_WHAT TO PRODUCE_.
In the data below, find every line with the word "height" and copy it out.

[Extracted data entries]

____

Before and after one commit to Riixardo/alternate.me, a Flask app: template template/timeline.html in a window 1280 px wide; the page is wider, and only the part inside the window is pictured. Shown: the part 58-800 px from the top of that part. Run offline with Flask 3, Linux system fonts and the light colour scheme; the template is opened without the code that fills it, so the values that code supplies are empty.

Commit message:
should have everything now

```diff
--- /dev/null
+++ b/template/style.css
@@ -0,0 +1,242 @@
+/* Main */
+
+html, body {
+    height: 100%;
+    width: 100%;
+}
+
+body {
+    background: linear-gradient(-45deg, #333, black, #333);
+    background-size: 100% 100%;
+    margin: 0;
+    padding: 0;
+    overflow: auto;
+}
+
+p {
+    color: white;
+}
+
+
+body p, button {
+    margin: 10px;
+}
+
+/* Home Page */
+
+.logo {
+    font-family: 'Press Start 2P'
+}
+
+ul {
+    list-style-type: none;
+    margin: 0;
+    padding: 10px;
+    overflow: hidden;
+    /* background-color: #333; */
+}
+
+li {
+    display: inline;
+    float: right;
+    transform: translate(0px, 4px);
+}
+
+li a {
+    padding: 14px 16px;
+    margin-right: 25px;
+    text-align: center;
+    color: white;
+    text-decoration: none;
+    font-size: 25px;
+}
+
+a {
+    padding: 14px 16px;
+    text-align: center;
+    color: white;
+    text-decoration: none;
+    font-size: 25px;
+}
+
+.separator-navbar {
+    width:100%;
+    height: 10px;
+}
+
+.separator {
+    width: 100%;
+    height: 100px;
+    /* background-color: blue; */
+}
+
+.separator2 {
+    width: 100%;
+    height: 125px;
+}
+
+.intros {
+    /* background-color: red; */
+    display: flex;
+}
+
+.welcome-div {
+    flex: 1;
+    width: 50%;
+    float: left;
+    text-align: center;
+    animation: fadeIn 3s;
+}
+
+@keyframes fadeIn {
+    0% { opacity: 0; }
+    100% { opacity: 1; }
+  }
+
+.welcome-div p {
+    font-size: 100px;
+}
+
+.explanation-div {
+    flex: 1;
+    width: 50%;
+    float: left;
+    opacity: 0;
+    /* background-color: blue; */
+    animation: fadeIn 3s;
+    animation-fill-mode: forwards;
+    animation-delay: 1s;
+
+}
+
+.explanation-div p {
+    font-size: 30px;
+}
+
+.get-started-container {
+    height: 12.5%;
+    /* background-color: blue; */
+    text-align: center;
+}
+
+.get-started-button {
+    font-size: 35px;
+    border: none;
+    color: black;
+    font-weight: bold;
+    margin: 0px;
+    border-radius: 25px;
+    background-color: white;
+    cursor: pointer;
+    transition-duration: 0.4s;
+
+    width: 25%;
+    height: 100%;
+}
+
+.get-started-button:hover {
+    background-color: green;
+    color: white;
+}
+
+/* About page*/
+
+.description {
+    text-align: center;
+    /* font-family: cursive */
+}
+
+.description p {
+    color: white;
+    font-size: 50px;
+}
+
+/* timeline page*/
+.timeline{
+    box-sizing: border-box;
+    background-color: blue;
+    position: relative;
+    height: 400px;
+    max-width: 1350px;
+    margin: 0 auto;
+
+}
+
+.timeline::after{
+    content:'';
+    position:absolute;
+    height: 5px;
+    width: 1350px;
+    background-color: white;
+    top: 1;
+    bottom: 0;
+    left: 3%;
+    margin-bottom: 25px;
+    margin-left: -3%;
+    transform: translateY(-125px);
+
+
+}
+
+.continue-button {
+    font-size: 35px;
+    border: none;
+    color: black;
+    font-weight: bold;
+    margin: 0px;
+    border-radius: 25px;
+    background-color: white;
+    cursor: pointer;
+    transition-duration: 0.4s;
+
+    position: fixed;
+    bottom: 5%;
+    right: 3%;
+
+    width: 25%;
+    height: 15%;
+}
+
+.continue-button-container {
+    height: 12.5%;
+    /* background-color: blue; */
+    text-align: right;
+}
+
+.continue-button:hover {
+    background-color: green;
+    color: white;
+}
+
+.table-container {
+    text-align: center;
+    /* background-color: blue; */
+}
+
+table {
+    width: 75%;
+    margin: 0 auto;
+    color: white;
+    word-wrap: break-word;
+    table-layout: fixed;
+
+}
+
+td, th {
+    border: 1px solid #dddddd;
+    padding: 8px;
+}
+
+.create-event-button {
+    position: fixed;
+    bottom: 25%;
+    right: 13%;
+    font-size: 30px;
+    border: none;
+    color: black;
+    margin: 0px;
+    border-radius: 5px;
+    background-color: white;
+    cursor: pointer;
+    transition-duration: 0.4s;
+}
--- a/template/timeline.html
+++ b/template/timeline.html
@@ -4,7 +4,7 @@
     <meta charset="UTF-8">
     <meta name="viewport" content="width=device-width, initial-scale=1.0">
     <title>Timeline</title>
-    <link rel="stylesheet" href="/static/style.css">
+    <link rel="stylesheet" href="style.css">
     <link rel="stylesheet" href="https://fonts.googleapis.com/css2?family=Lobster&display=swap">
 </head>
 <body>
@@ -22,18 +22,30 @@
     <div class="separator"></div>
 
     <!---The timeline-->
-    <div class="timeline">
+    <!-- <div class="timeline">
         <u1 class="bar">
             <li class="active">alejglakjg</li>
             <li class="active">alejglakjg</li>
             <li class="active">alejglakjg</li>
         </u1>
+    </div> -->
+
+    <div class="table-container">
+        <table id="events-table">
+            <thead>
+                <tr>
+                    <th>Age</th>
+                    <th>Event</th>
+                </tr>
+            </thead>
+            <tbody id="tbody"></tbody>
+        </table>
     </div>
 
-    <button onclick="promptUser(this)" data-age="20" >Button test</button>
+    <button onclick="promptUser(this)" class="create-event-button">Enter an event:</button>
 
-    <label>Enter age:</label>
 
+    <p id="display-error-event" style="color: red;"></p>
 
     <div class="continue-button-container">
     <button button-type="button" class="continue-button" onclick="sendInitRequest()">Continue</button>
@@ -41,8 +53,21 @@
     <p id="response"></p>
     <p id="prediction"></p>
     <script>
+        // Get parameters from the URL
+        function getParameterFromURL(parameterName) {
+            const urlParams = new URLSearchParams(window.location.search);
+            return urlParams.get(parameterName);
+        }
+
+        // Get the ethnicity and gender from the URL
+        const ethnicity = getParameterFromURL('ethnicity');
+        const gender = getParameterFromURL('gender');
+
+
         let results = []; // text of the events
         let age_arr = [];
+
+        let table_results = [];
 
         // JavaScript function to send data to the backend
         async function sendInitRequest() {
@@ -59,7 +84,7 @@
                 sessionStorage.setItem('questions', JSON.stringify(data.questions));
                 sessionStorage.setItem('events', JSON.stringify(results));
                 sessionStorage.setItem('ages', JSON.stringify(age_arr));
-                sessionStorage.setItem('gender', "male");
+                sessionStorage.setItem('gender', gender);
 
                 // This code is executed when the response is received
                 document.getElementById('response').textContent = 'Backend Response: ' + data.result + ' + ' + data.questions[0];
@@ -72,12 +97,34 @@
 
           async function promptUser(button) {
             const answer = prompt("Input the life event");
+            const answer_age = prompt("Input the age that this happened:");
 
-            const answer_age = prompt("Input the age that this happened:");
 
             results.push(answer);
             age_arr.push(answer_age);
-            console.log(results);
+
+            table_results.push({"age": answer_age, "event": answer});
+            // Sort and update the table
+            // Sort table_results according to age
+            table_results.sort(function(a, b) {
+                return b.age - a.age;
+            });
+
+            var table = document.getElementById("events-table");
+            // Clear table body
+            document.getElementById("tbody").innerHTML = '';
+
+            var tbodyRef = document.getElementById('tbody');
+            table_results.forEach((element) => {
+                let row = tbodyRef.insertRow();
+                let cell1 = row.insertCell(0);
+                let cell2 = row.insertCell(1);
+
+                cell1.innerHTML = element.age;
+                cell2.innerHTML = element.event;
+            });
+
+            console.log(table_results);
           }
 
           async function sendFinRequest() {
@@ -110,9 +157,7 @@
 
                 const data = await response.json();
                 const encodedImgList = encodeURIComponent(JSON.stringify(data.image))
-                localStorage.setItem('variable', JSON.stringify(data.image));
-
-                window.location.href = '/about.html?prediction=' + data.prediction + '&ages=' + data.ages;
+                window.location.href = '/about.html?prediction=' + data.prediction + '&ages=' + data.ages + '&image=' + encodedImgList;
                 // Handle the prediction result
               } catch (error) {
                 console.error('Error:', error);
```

____

_WRITTEN REPLY_.
+    height: 100%;
+    height: 10px;
+    height: 100px;
+    height: 125px;
+    height: 12.5%;
+    height: 100%;
+    height: 400px;
+    height: 5px;
+    height: 15%;
+    height: 12.5%;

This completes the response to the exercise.